Moreover, we underlined the importance of cybersecurity making a loose reference to the National Critical Infrastructure especially in the areas of connectivity and power, in a wider sense, not only focusing on cybersecurity but also with respect to the operational sustainability and stability of such critical infrastructure. The Agency made reference to an increase in several innovative working practices and increased ways of doing business online and interacting remotely which led to less traveling and lower traffic emissions. Like other MS, Malta recorded lower traffic pollution during the present COVID-19 crises.
The digital transformation has in the past impacted and transformed sectors where Europe has great strengths, health, public administration, amongst others.
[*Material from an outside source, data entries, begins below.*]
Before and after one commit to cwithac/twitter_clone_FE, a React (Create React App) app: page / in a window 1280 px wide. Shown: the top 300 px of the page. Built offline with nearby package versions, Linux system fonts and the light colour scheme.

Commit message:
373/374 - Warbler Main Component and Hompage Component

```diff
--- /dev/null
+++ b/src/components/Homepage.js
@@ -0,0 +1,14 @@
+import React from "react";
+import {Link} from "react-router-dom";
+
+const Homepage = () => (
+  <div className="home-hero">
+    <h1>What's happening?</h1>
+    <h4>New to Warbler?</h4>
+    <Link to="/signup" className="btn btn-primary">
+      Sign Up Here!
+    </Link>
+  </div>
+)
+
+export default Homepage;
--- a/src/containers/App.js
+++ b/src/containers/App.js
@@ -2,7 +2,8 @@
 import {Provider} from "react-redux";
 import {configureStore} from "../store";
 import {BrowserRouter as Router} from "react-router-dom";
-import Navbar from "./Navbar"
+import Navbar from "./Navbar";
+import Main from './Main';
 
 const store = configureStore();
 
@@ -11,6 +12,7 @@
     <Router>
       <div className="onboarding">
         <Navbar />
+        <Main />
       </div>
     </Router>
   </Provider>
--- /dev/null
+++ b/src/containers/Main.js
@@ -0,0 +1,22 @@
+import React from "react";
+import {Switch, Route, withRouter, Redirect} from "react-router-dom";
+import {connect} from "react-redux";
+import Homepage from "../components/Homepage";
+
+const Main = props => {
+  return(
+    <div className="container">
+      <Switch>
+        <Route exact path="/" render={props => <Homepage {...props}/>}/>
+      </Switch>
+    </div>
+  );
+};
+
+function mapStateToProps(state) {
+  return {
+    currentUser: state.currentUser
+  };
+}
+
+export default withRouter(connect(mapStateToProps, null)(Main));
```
However, we insisted that new strengths should be sought in new areas such as digital tourism and localisation in manufacturing (essential products possibly using 3d printers), areas that were necessitated by the pandemic. For emerging technologies, especially artificial intelligence (AI) we insisted that apart from safety and security, the EU should also ensure the ethical usage of AI and address the needs of AI usage within a local context, such as customisation of AI solutions that use the Maltese Language.
The CION asked us to list initiatives taken to address the COVID-19 crisis as part of the EU’s Digital Economy and Society Index. Amongst other things, MITA invested in its infrastructure and ancillary support services to be able to offer all Government employees the facility to work remotely when the COVID-19 started to restrict movement. The Agency also shifted training sessions related to emerging technologies through a remote means. The same approach has been used on lectures being delivered to University ICT students in line with the University of Malta.
Over the past couple of years, MITA has also invested in enhancing its tooling, facilities and workforce capabilities in cybersecurity to ensure the maximisation of integrity, availability and confidentiality of Government IT systems, whilst ensuring that Government’s workforce can work at the office or remotely in a seamless and secure manner. To retain the attained levels of Information Security, MITA augmented its visibility and detection capabilities within MITA Security Operations Centre, extending its operating hours and augmenting concurrent Cyber Security Analysis.
In this period, special attention was dedicated to Health Solutions demanded by the pandemic crises. With the purpose of reducing the number of people going to Primary Healthcare centers and to hospitals, the Department of Health started the introduction of online consultations using video conferencing tools. MITA extended its operational hours within the local public sector and ensured timely processing of security-related tasks to facilitate fast deployment through operational teams within MITA. This was intended to be able to keep up with the surge of requests, particularly related to health environments and remote working in line with Security Policies and Enterprise Risk Management processes.
This being an unprecedented situation, it is still unknown what the implications of the COVID-19 on the development of digital platforms to support the ever-changing socio-economic world will be. This leaves opportunities and challenges that will need to be addressed as they arise.
MITA has also invested in enhancing its tooling, facilities and workforce capabilities in cybersecurity to ensure the maximisation of integrity, availability and confidentiality of Government IT systems, whilst ensuring that Government’s workforce can work at the office or remotely in a seamless and secure manner.